> **Try it**
Number of lines with "internals" in the data: give that figure by itself.

Modification records
--- START ---

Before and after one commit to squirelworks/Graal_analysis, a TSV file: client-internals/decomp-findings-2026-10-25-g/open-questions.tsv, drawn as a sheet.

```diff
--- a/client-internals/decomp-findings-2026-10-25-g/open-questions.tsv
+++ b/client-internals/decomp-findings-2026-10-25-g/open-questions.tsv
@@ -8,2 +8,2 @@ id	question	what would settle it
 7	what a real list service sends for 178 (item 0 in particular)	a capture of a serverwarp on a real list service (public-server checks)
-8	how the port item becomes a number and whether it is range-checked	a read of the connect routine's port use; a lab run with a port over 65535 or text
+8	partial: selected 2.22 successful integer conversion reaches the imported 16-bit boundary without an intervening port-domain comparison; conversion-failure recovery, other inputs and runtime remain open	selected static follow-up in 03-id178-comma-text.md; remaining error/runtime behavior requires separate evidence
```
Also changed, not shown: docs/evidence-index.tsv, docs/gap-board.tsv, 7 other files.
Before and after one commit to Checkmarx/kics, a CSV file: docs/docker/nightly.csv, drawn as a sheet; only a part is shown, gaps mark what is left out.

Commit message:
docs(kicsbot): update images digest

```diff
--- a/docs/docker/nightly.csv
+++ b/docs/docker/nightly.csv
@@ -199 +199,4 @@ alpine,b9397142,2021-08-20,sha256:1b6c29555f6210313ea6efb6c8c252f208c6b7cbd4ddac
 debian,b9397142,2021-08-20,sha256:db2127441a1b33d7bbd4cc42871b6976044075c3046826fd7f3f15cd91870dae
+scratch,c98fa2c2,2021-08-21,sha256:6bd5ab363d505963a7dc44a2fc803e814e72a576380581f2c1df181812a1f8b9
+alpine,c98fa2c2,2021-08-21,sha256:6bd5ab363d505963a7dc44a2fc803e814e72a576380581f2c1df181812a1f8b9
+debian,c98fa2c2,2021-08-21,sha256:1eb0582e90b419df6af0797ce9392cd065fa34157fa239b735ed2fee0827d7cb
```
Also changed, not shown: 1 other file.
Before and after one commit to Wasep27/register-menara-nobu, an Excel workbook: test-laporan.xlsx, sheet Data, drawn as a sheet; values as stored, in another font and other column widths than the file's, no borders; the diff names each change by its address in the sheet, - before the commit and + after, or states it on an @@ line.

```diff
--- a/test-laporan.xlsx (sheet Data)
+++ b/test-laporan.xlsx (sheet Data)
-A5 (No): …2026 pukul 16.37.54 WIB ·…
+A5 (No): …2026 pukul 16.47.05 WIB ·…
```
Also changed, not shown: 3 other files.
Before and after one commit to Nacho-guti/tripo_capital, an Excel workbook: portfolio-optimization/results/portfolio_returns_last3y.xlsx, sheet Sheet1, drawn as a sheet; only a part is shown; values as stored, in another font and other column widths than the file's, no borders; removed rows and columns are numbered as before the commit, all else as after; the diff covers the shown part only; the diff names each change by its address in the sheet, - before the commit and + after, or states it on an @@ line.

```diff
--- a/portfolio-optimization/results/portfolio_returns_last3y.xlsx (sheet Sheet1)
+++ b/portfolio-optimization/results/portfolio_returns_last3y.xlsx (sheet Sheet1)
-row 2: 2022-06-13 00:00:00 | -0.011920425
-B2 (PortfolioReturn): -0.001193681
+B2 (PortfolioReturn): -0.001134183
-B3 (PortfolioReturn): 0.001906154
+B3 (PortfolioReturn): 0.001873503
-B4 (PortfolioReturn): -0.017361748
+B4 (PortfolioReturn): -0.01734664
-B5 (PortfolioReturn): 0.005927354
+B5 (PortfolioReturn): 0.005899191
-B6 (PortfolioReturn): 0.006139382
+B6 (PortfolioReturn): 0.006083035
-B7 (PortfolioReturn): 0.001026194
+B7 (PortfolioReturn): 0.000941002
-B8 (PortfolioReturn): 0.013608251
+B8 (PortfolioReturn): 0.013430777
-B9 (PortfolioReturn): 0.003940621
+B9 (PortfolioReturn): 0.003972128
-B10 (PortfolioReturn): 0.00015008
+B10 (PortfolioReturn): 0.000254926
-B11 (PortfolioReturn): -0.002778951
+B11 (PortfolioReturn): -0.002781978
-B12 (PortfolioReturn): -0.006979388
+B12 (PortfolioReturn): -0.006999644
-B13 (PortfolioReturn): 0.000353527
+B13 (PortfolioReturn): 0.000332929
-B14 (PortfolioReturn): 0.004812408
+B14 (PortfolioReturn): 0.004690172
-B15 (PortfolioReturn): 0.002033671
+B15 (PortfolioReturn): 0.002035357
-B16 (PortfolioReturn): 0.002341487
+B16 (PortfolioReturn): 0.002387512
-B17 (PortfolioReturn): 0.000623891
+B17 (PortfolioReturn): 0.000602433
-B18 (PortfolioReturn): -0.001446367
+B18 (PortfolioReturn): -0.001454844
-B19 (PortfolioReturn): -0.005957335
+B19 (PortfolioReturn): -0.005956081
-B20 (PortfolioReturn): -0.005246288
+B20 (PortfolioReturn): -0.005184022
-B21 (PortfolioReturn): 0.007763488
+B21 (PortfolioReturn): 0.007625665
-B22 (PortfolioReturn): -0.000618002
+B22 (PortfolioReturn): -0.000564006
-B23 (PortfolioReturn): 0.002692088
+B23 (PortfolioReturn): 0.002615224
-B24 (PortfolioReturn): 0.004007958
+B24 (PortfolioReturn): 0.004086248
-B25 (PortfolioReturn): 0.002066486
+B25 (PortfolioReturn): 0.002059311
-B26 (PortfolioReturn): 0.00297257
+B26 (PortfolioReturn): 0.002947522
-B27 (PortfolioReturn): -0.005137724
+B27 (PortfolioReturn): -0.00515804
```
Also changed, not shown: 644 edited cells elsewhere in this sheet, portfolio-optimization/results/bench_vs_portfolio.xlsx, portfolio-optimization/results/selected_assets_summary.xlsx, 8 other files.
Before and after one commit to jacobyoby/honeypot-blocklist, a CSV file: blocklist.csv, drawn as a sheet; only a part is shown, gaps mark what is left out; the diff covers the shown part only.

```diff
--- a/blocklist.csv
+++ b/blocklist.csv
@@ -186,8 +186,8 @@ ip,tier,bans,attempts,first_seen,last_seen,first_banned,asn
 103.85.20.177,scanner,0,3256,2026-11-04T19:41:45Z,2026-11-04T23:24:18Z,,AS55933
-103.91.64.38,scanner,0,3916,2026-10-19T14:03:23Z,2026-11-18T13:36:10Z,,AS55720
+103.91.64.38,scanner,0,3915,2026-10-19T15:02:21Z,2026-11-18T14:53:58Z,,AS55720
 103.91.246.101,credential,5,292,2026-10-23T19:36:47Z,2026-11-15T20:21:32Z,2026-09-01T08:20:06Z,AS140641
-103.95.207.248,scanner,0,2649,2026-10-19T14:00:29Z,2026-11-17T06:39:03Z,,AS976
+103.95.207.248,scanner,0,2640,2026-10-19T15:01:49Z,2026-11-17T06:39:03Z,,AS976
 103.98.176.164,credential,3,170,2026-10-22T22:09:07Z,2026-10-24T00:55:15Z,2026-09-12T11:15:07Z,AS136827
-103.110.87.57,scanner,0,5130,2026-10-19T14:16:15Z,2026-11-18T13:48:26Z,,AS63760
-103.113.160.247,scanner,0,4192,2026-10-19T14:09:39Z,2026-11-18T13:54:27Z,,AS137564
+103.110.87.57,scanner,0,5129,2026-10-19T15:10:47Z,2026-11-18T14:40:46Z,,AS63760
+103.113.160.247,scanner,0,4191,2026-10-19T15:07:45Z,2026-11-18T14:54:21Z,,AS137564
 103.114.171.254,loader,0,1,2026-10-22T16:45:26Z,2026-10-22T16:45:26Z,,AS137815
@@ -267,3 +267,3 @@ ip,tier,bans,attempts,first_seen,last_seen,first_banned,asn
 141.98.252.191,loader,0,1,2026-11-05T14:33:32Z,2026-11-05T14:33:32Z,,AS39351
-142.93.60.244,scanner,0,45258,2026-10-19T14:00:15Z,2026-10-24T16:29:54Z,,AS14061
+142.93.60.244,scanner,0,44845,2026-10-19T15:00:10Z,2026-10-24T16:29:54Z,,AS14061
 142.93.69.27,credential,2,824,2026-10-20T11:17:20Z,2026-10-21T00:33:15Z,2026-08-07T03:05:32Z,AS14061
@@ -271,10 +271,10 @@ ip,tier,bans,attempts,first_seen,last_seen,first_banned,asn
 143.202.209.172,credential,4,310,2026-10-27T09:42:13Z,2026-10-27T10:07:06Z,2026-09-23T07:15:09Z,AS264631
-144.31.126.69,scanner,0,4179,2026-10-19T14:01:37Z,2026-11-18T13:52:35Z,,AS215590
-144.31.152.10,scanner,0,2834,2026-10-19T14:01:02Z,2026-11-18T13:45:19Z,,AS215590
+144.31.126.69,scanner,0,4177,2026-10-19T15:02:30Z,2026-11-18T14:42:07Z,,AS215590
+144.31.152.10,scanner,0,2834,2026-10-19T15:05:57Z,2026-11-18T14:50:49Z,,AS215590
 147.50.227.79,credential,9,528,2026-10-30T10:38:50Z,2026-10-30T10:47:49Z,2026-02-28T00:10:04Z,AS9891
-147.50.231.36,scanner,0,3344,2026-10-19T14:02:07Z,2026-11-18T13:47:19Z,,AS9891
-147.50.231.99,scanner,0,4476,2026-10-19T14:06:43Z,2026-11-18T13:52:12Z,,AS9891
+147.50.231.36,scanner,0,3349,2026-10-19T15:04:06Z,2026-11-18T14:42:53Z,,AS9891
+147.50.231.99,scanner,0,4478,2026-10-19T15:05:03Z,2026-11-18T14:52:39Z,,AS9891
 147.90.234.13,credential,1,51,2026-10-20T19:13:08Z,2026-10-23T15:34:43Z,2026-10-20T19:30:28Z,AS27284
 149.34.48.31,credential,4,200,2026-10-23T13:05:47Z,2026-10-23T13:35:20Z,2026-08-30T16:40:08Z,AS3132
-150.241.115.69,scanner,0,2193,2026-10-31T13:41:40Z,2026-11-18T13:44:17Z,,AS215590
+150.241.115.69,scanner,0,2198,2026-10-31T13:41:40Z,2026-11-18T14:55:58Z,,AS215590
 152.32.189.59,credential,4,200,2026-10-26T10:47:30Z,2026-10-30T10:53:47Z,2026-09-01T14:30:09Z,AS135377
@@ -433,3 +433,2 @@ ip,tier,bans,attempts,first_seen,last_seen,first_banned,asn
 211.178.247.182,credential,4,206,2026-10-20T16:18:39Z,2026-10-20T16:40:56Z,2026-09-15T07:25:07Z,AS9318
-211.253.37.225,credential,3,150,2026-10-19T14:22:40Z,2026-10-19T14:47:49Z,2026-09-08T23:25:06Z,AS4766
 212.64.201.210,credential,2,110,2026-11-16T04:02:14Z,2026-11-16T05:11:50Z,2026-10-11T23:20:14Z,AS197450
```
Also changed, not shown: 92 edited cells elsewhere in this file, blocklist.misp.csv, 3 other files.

--- END ---

> **Answer for the task**
3